But with the platform on offer, there are limits to what can be expected as we look for alternatives to the absence of real F1 action. If we accept that this is more about entertainment than being a serious replacement, then all is good.
The spectacle needs its characters
Up until now, there has not been that much crossover between the world of sim racers and the real racing world. They have kind of operated in parallel.
While F1 stars like Max Verstappen and Lando Norris regularly strut their stuff online, and Igor Fraga has made the successful transition the other way, they are the exception rather than the rule.
One of the big pushes that needs to be made over the next few weeks is showcasing the Esports stars to the wider racing world. We need to appreciate their brilliance.
Top sim racers like Daniel Bereznay and Cem Bolukbasi, who won the two #NottheBahGP events, were likely unknown to many F1 fans who tuned in for the first time. So it’s important that a big effort is made in getting their names and characters across.
Racing fans need to come to better understand the high level they are operating at, and the online racing will be better if there is a good mix of top line real racers and sim professionals that we all know.

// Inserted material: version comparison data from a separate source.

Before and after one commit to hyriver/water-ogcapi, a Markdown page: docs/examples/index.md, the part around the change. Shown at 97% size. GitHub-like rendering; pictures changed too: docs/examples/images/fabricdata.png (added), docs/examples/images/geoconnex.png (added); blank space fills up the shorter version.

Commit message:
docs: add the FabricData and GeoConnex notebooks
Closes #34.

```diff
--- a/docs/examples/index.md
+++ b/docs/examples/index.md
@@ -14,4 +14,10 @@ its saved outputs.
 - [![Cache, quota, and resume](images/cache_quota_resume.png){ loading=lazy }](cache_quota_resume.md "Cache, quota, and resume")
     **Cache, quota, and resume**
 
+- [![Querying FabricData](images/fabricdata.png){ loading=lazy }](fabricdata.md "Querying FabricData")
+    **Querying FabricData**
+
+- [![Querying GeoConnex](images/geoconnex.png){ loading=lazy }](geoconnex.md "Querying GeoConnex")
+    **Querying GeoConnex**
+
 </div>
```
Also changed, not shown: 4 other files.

Maybe forcing teams to run a Pro-Am set-up (with the real F1 stars as the Amateur) would be one way of ensuring there is the right mix of racing talent there.
Disconnects aren’t acceptable
While Lando Norris’ antics on Twitch were amusing, and everyone laughed at the progress of his AI LandoBot, they only came about because he had been disconnected from the game server.
For a top line event like the Virtual Grand Prix, where Norris was expected to be one of the stars of the show, it was pretty inexcusable that he was effectively out of the equation before he had completed a single qualifying or racing lap. Anthony Davidson also found himself disconnected and racing against AI opposition only, only finding out when he finished the original full distance race.
Of course, one of the downsides of online racing is that disconnects do happen occasionally – and we’ve all experienced the heartbreak of it happening – but to have it happen twice to Norris in a short space of time needs to be avoided.
Sure his Twitch channel may not have been as much fun if he had been driving all the time and not phoning up his mates, but we would all much prefer to watch him battling it out there on track.
We all need some racing in our lives
F1 2019 screenshot
Photo by: Veloce Racing
The biggest positive from the two events was that for three hours on Sunday night, Formula 1 and sim racing fans were finally able to switch off from the bombardment of coronavirus news that has gripped the world for weeks.
With many of us having lives dictated by the ebb and flow of the real motorsport calendar, the growing likelihood of being robbed of track action for many months to come has been hard to comprehend. And racing is something that we are all going to miss.
While the wider world’s talk of self isolation and lockdowns are far more important than undercuts and overtaking in the grand scheme of things, being able to switch off for a bit and be entertained by some virtual wheel-to-wheel action has a value for lifting spirits and bringing all the racing community back together.
Both Veloce and F1 should be applauded for putting the smile back on many people’s faces during these difficult times.